MS-SMART: Multiple Sclerosis-Secondary Progressive Multi-Arm Randomisation Trial
Multiple sclerosis (MS) is a disabling and progressive neurological disease that affects approximately 100,000 people in the UK. Many patients with MS experience two phases of disease; early MS (also called relapsing remitting MS, RRMS) and late MS (also called secondary progressive MS (SPMS).
Early MS is due to inflammation of the nerves and the insulation (called myelin) that surrounds the nerves. Early MS is often characterised by periods of "attacks" interspersed with periods of "remission" with no or low disease symptoms. Late or progressive MS, which affects the majority of patients and typically emerges after 10-15 years of disease, results from actual nerve death (also called neurodegeneration).
The progressive stage of disease results not in individual attacks but slow, cumulative and irreversible disability affecting walking, balance, vision, cognition, pain control, bladder and bowel function.
Critically, and unlike early disease, there is no proven treatment for the late stage of MS. This is therefore an urgent and major unmet health need. MS-SMART directly addresses this need and will evaluate in this clinical trial three drugs (ibudilast, riluzole or amiloride), all of which have shown some promise in MS, and in particular in SPMS. The trial is randomised and blinded.
Randomisation means patients can get any one of the three active drugs or the inactive placebo/dummy; blinded means that neither patients nor the doctors will know which drug or placebo patients are receiving.
Randomisation and blinding are standard approaches in clinical trials to ensure unbiased testing of drugs.

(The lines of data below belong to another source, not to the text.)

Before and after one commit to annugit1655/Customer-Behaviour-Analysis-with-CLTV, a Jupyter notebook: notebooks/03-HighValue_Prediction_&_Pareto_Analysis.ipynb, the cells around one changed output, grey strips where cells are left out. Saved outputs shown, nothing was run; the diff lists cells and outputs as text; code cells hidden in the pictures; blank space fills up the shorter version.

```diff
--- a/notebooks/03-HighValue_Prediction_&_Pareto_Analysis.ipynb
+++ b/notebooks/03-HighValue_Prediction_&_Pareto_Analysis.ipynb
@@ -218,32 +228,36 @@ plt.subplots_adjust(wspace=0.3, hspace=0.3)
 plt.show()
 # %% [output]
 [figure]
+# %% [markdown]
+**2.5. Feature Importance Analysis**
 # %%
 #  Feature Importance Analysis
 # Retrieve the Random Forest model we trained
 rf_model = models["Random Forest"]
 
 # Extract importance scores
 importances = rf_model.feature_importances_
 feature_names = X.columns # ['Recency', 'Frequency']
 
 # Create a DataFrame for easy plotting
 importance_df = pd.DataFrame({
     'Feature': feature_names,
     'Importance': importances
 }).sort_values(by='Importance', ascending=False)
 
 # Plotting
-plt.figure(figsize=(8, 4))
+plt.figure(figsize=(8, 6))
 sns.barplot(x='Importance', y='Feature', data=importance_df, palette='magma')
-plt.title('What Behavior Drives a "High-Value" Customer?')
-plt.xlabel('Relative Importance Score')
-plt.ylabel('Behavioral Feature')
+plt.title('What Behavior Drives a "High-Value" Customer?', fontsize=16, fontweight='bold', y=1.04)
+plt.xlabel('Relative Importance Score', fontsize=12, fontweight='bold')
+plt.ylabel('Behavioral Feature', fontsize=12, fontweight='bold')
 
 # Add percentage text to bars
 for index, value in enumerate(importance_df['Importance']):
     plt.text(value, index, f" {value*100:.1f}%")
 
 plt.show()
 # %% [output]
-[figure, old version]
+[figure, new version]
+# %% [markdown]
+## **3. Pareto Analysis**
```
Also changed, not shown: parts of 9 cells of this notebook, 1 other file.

All patients in MS-SMART will have periodic MRI (magnetic resonance imaging) brain scans and after 96 weeks these will be analysed.
We will then compare the scans of each drug to the placebo or dummy to see if any of the drugs slow the rate of brain shrinkage that normally occurs in SPMS.
This measured change in brain size is the primary (major) outcome of MS-SMART.
- Male or female and aged 25 Years to 65 Years
- Confirmed diagnosis of SPMS at randomisation
- Steady progression rather than relapse must be the major cause of increasing disability in the preceding 2 years. Progression can be evident from either an increase of at least one point in EDSS or clinical documentation of increasing disability in patients notes
- EDSS 4.0-6.5
- Men or Women of childbearing age must be using an appropriate method of contraception to avoid any unlikely teratogenic effects of the 3 drugs from time of consent, to 6 weeks after treatment inclusive
- Females have a negative pregnancy test within 7 days prior to being enrolled (baseline visit) unless not of child bearing potential e.g. have undergone a hysterectomy, bilateral tubal ligation or bilateral oophorectomy or they are postmenopausal
- Willing and able to comply with the trial protocol and have the ability to understand and complete questionnaires
- Willing and able to give full written informed consent
- Able to undertake MRI